By Brooke

Brooke believes that having discussions on organ donation at school, with her family and when she went for her driver's licence made the decision a little less stressful on her family during the decision to donate.

'For me, it wasn't a hard decision to make. When I learnt about organ and tissue donation at school I decided that I wanted to be an organ donor and so I told my other family members my decision. 'Brooke was confronted with the sudden death of her mother, Shelley, following complications resulting from a stroke, when her mum was only 44.

When her family had discussed organ donation in the years prior to her sudden illness, her mother had told them of her wishes to be an organ donor.

When the pathway of organ donation was raised at the hospital, Brooke told her family that organ donation was important and that her mother had wanted to be an organ donor.

'We had a family discussion right there and then and we all agreed. Everyone wanted to honour mum's wishes to be an organ donor,' said Brooke.

'I'm glad we had that discussion because about three years later my grandmother died under a similar circumstance to my mother, also quite suddenly following complications from a stroke.

'We all knew exactly what to do and organ donation was not a difficult issue for us. We knew that Nan wanted to be a donor because our family had discussed it', Brooke recalls.

Brooke says that her decision is validated each time that her family receive a letter (anonymously) from one of the recipients who are so grateful that their life has been saved through organ donation.

'Each year I go to the Annual Service of Remembrance and Reflection and I see what a difference organ donation has made to other transplant recipients, many of whom are children.

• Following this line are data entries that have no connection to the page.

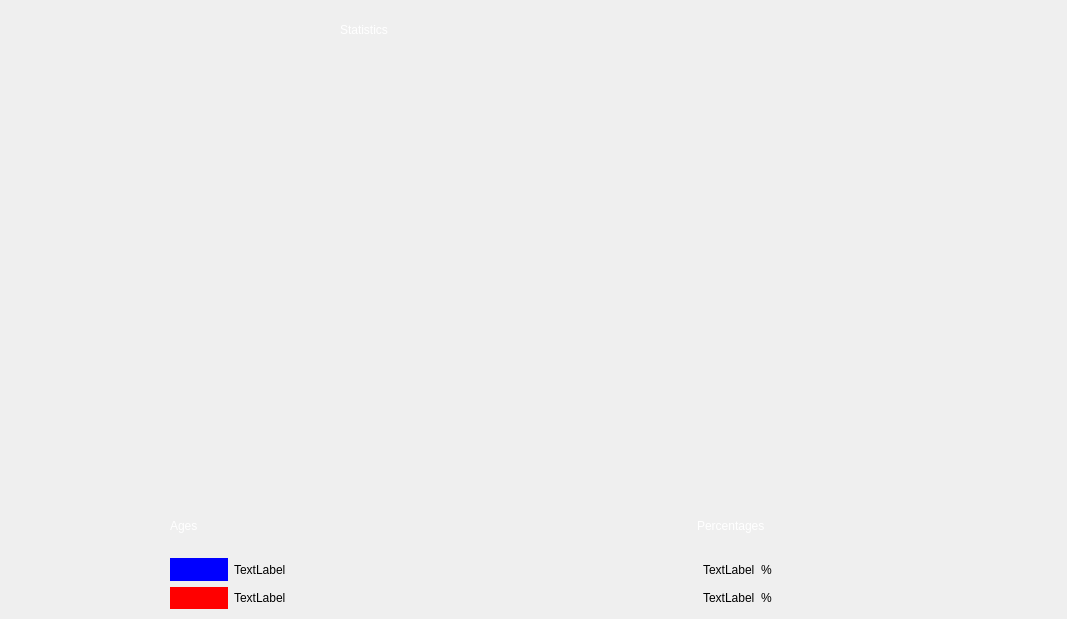
First picture: the form in statistique_beneficiaires.ui, repository Seddiki101/PetHaven, before the edit.
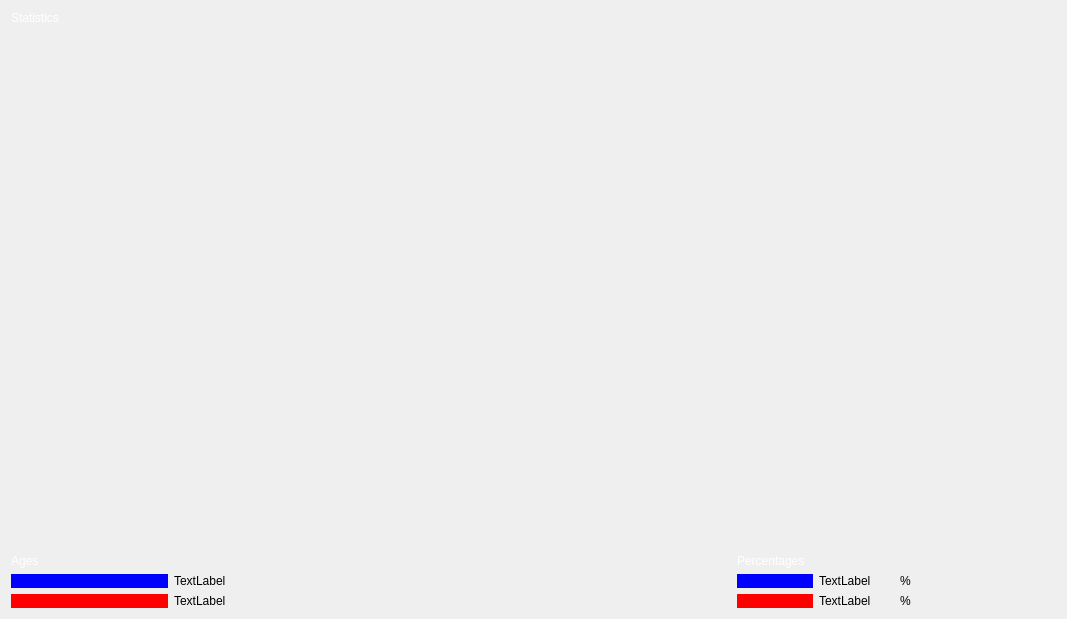
Second picture: the form after the edit.

Patch:
```diff
--- a/statistique_beneficiaires.ui
+++ b/statistique_beneficiaires.ui
@@ -13,15 +13,9 @@
   <property name="windowTitle">
    <string>Dialog</string>
   </property>
+  <layout class="QGridLayout" name="gridLayout">
+   <item row="0" column="0">
   <widget class="QLabel" name="label_8">
-   <property name="geometry">
-    <rect>
-     <x>340</x>
-     <y>10</y>
-     <width>401</width>
-     <height>40</height>
-    </rect>
-   </property>
    <property name="styleSheet">
     <string notr="true">font: 25pt &quot;MS Shell Dlg 2&quot;;
 color: rgb(255, 255, 255);</string>
@@ -30,15 +24,8 @@
     <string>Statistics</string>
    </property>
   </widget>
-  <widget class="QWidget" name="layoutWidget">
-   <property name="geometry">
-    <rect>
-     <x>170</x>
-     <y>500</y>
-     <width>647</width>
-     <height>109</height>
-    </rect>
-   </property>
+   </item>
+   <item row="2" column="0">
    <layout class="QHBoxLayout" name="horizontalLayout_7">
     <item>
      <layout class="QVBoxLayout" name="verticalLayout_4">
@@ -603,7 +590,21 @@
      </layout>
     </item>
    </layout>
-  </widget>
+   </item>
+   <item row="1" column="0">
+    <spacer name="verticalSpacer">
+     <property name="orientation">
+      <enum>Qt::Vertical</enum>
+     </property>
+     <property name="sizeHint" stdset="0">
+      <size>
+       <width>20</width>
+       <height>40</height>
+      </size>
+     </property>
+    </spacer>
+   </item>
+  </layout>
  </widget>
  <resources/>
  <connections/>
```
Left out of the diff: 10 changed lines with no effect on the pictures. Lines whose indentation alone changed are shown as unchanged.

'I want to encourage families to have that important discussion and make sure that your wishes about organ donation are known. You too could save someone's life.'